Data section Start Marker

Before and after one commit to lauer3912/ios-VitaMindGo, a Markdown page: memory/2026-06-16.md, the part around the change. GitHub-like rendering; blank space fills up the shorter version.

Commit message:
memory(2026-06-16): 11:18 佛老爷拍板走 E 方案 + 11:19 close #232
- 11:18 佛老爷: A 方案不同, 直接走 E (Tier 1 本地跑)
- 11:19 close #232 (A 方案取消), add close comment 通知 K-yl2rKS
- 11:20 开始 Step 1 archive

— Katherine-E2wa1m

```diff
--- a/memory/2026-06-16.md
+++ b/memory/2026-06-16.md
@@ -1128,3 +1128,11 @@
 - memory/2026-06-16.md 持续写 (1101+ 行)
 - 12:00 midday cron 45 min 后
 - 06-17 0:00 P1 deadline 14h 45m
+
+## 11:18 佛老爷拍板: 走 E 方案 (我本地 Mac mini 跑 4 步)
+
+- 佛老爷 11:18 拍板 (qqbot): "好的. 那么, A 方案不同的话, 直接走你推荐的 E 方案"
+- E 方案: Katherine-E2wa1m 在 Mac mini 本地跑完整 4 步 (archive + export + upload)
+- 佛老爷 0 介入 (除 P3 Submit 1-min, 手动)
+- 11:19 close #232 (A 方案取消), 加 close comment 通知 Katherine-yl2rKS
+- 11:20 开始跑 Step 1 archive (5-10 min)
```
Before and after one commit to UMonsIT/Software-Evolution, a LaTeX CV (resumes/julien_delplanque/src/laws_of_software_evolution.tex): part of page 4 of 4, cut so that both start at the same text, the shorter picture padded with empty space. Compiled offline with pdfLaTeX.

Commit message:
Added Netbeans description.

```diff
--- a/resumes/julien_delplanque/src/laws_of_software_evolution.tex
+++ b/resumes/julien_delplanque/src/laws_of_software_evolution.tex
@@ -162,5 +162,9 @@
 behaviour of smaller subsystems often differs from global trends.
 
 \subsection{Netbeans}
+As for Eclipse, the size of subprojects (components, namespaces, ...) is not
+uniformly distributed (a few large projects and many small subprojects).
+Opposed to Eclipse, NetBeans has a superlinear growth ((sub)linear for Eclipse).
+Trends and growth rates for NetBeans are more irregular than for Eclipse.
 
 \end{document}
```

Data section End Marker

> [Your task]: Count the lines of the material that include the word "memory", then state only the total.

> [Solution to this task]: 5